From the listing below, extract every line containing "Status".
++++++++
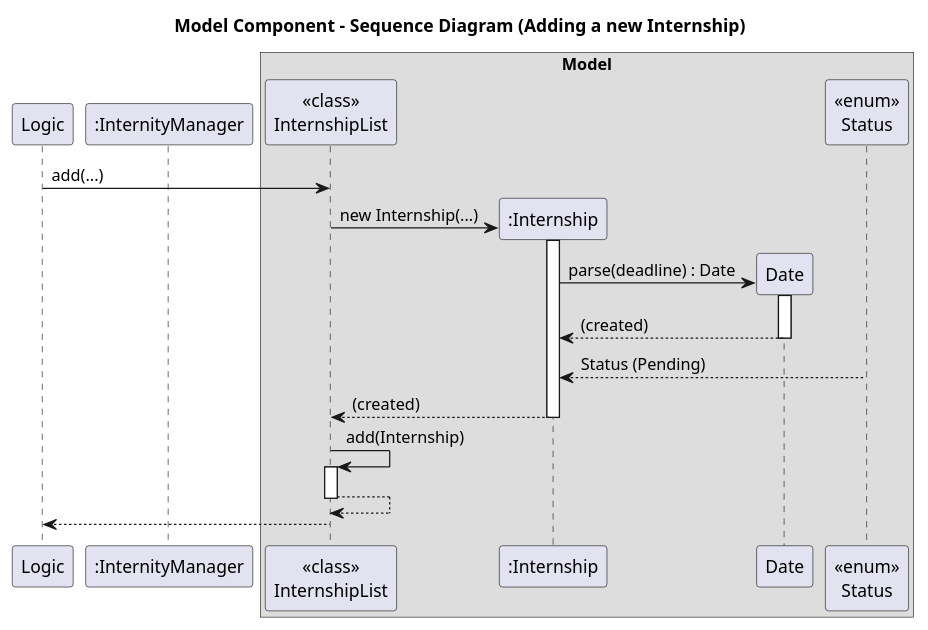
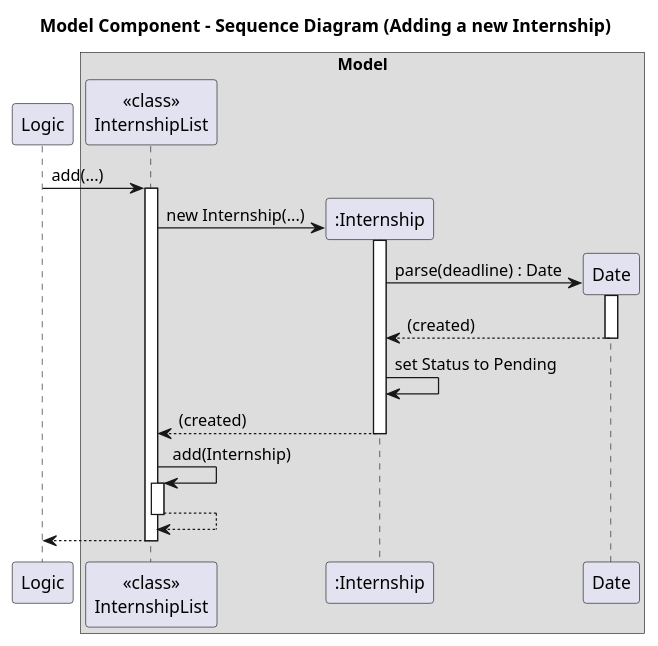
One commit to BenyAlbatross/tp changed the diagram in docs/diagrams/ModelComponentSD_Add.puml. Above: the diagram before and after it, drawn with PlantUML. The commit also changed 1 other file, not shown here.

Commit message:
update ModelComponent Add and Update SDs add activation bars for consistency remove unused classes

```diff
--- a/docs/diagrams/ModelComponentSD_Add.puml
+++ b/docs/diagrams/ModelComponentSD_Add.puml
@@ -1,49 +1,49 @@
 @startuml
 title Model Component - Sequence Diagram (Adding a new Internship)
 ' Model Component Sequence Diagram
 ' Shows interactions between Logic, Model, InternshipList, Internship, Date and Status
 ' Additional abstract components: Logic (parses commands) and Storage (persists data)
 '
 participant Logic as "Logic"
 
-participant Model as ":InternityManager"
 
 box Model
 participant InternshipList as "<<class>>\nInternshipList"
 participant Internship as ":Internship"
 participant Date as "Date"
-participant Status as "<<enum>>\nStatus"
 endbox
 
 ' --- Scenario 1: Adding a new internship ---
 ' User types an `add` command; Logic parses and hands off a semantic request to Model
 ' Model validates high-level constraints then delegates to the list component
 Logic -> InternshipList: add(...)
+activate InternshipList
 ' InternshipList constructs a new Internship object (calls constructor)
 create Internship
 InternshipList -> Internship: new Internship(...)
 activate Internship
 ' Internship object parses and stores a Date and Status internally
 create Date
 Internship -> Date: parse(deadline) : Date
 activate Date
 Date --> Internship: (created)
 deactivate Date
 
-Internship <-- Status: Status (Pending)
+Internship -> Internship : set Status to Pending
 ' Construction returns the Internship instance to InternshipList
 Internship --> InternshipList: (created)
 deactivate Internship
 
 ' InternshipList appends to internal collection
 
 InternshipList -> InternshipList: add(Internship)
 activate InternshipList
 
 ' After mutation, Model requests Storage to persist the updated list
 InternshipList --> InternshipList
 deactivate InternshipList
 
 Logic <-- InternshipList
+deactivate InternshipList
 
 @enduml
```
++++++++
**Result of this exercise**:
 ' Shows interactions between Logic, Model, InternshipList, Internship, Date and Status
-participant Status as "<<enum>>\nStatus"
 ' Internship object parses and stores a Date and Status internally
-Internship <-- Status: Status (Pending)
+Internship -> Internship : set Status to Pending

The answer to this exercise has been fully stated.